Extracted records:

★ ★ ★

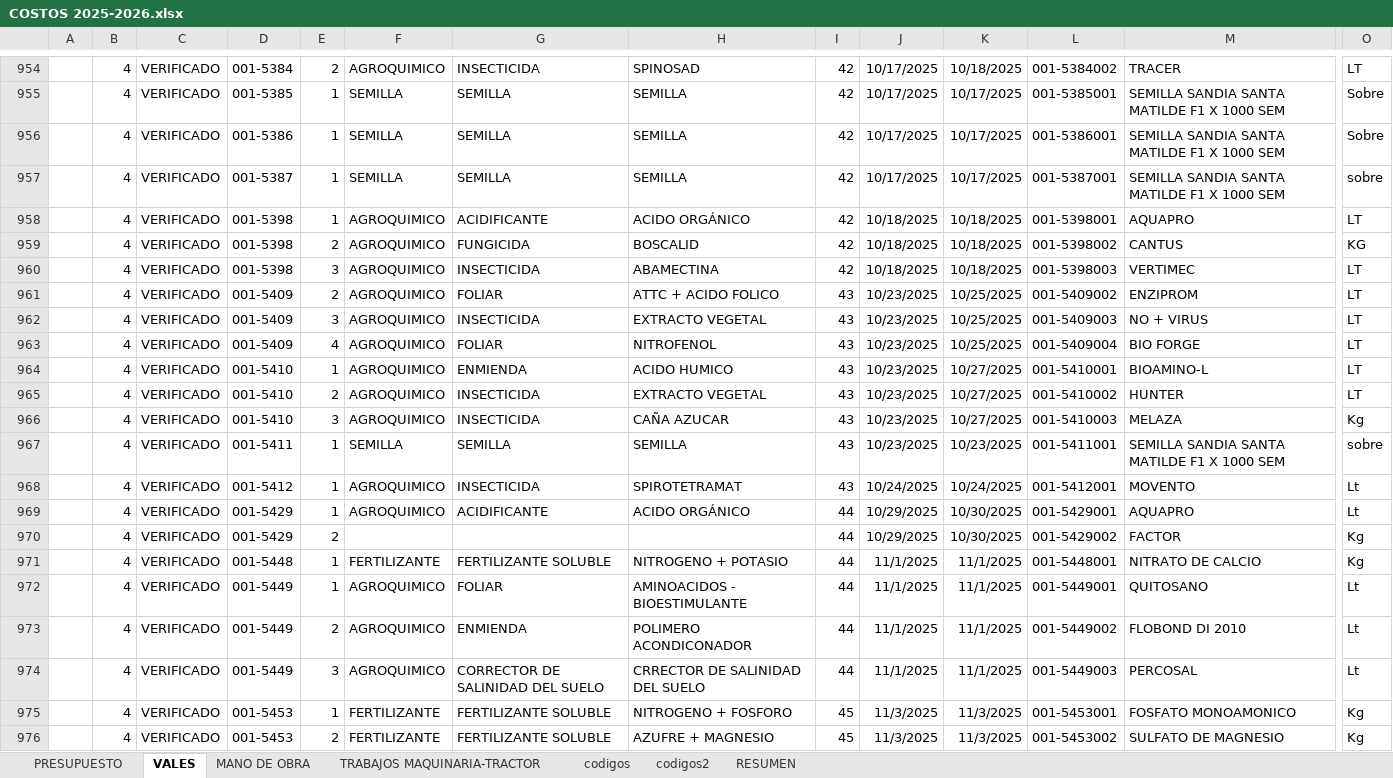
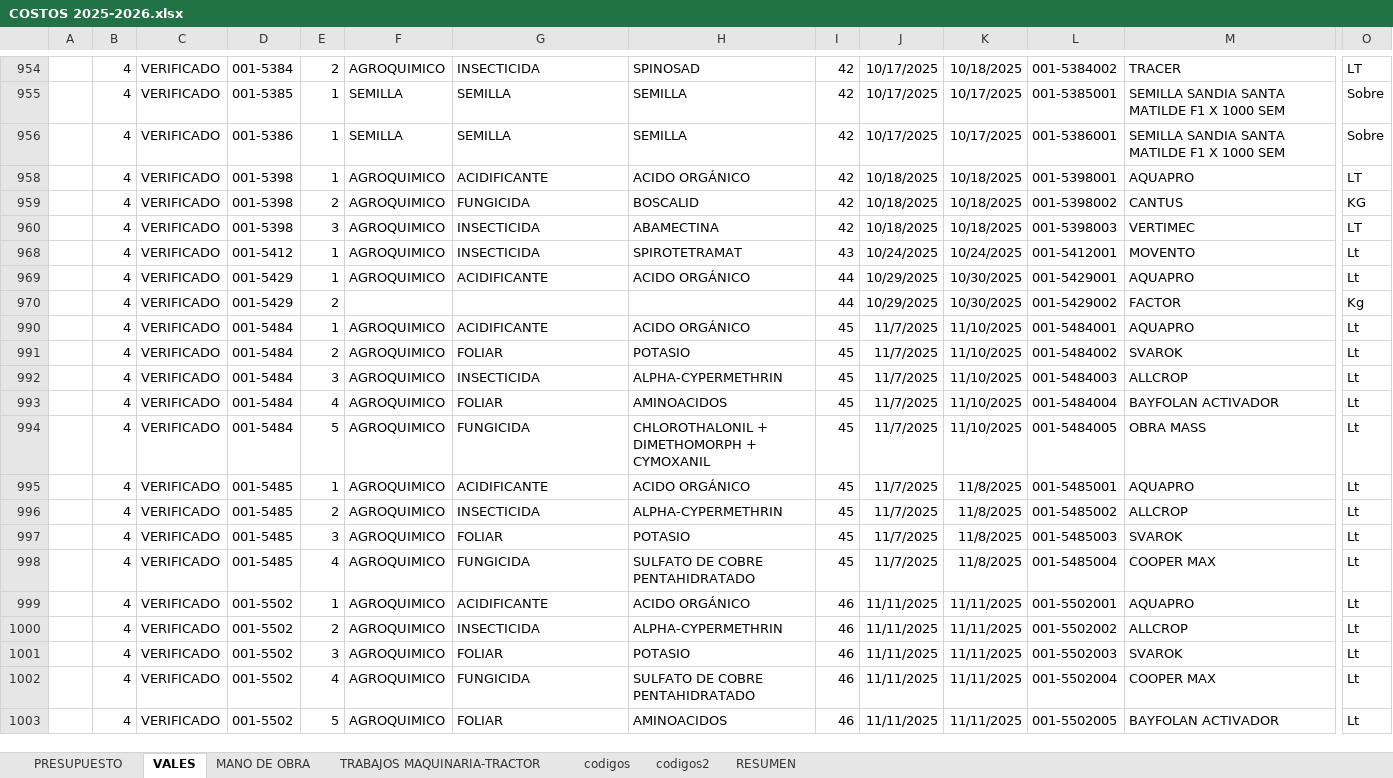
Before and after one commit to mirianmartinezparedes-ship-it/AGRO-PACAYALES, an Excel workbook: COSTOS 2025-2026.xlsx, sheet VALES, drawn as a sheet; only a part is shown, gaps mark what is left out; the shorter side is filled out with more unchanged rows; values as stored, in another font and other column widths than the file's, no borders; rows hold the shown columns only; the diff covers the shown part only; the diff names each change by its address in the sheet, - before the commit and + after, or states it on an @@ line.

```diff
--- a/COSTOS 2025-2026.xlsx (sheet VALES)
+++ b/COSTOS 2025-2026.xlsx (sheet VALES)
@@ row 957 hidden:  | 4 | VERIFICADO | 001-5387 | 1 | SEMILLA | SEMILLA | SEMILLA | 42 | 10/17/2025 | 10/17/2025 | 001-5387001 | SEMILLA SANDIA SANTA MATILDE F1 X 1000 SEM | sobre @@
@@ row 961 hidden:  | 4 | VERIFICADO | 001-5409 | 2 | AGROQUIMICO | FOLIAR | ATTC + ACIDO FOLICO | 43 | 10/23/2025 | 10/25/2025 | 001-5409002 | ENZIPROM | LT @@
@@ row 962 hidden:  | 4 | VERIFICADO | 001-5409 | 3 | AGROQUIMICO | INSECTICIDA | EXTRACTO VEGETAL | 43 | 10/23/2025 | 10/25/2025 | 001-5409003 | NO + VIRUS | LT @@
@@ row 963 hidden:  | 4 | VERIFICADO | 001-5409 | 4 | AGROQUIMICO | FOLIAR | NITROFENOL | 43 | 10/23/2025 | 10/25/2025 | 001-5409004 | BIO FORGE | LT @@
@@ row 964 hidden:  | 4 | VERIFICADO | 001-5410 | 1 | AGROQUIMICO | ENMIENDA | ACIDO HUMICO | 43 | 10/23/2025 | 10/27/2025 | 001-5410001 | BIOAMINO-L | LT @@
@@ row 965 hidden:  | 4 | VERIFICADO | 001-5410 | 2 | AGROQUIMICO | INSECTICIDA | EXTRACTO VEGETAL | 43 | 10/23/2025 | 10/27/2025 | 001-5410002 | HUNTER | LT @@
@@ row 966 hidden:  | 4 | VERIFICADO | 001-5410 | 3 | AGROQUIMICO | INSECTICIDA | CAÑA AZUCAR | 43 | 10/23/2025 | 10/27/2025 | 001-5410003 | MELAZA | Kg @@
@@ row 967 hidden:  | 4 | VERIFICADO | 001-5411 | 1 | SEMILLA | SEMILLA | SEMILLA | 43 | 10/23/2025 | 10/23/2025 | 001-5411001 | SEMILLA SANDIA SANTA MATILDE F1 X 1000 SEM | sobre @@
@@ row 971 hidden:  | 4 | VERIFICADO | 001-5448 | 1 | FERTILIZANTE | FERTILIZANTE SOLUBLE | NITROGENO + POTASIO | 44 | 11/1/2025 | 11/1/2025 | 001-5448001 | NITRATO DE CALCIO | Kg @@
@@ row 972 hidden:  | 4 | VERIFICADO | 001-5449 | 1 | AGROQUIMICO | FOLIAR | AMINOACIDOS - BIOESTIMULANTE | 44 | 11/1/2025 | 11/1/2025 | 001-5449001 | QUITOSANO | Lt @@
@@ row 973 hidden:  | 4 | VERIFICADO | 001-5449 | 2 | AGROQUIMICO | ENMIENDA | POLIMERO ACONDICONADOR | 44 | 11/1/2025 | 11/1/2025 | 001-5449002 | FLOBOND DI 2010 | Lt @@
@@ row 974 hidden:  | 4 | VERIFICADO | 001-5449 | 3 | AGROQUIMICO | CORRECTOR DE SALINIDAD DEL SUELO | CRRECTOR DE SALINIDAD DEL SUELO | 44 | 11/1/2025 | 11/1/2025 | 001-5449003 | PERCOSAL | Lt @@
@@ row 975 hidden:  | 4 | VERIFICADO | 001-5453 | 1 | FERTILIZANTE | FERTILIZANTE SOLUBLE | NITROGENO + FOSFORO | 45 | 11/3/2025 | 11/3/2025 | 001-5453001 | FOSFATO MONOAMONICO | Kg @@
@@ row 976 hidden:  | 4 | VERIFICADO | 001-5453 | 2 | FERTILIZANTE | FERTILIZANTE SOLUBLE | AZUFRE + MAGNESIO | 45 | 11/3/2025 | 11/3/2025 | 001-5453002 | SULFATO DE MAGNESIO | Kg @@
```
Also changed, not shown: 53 hidden or unhidden rows elsewhere in this sheet, sheet PRESUPUESTO, sheet MANO DE OBRA, sheet codigos, PROCESO DE PLANTA.xlsx, 1 other file.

★ ★ ★

_Task details_: What is the number of lines above that contain "SANTA"? Answer with that number only.

_Problem solution_: 2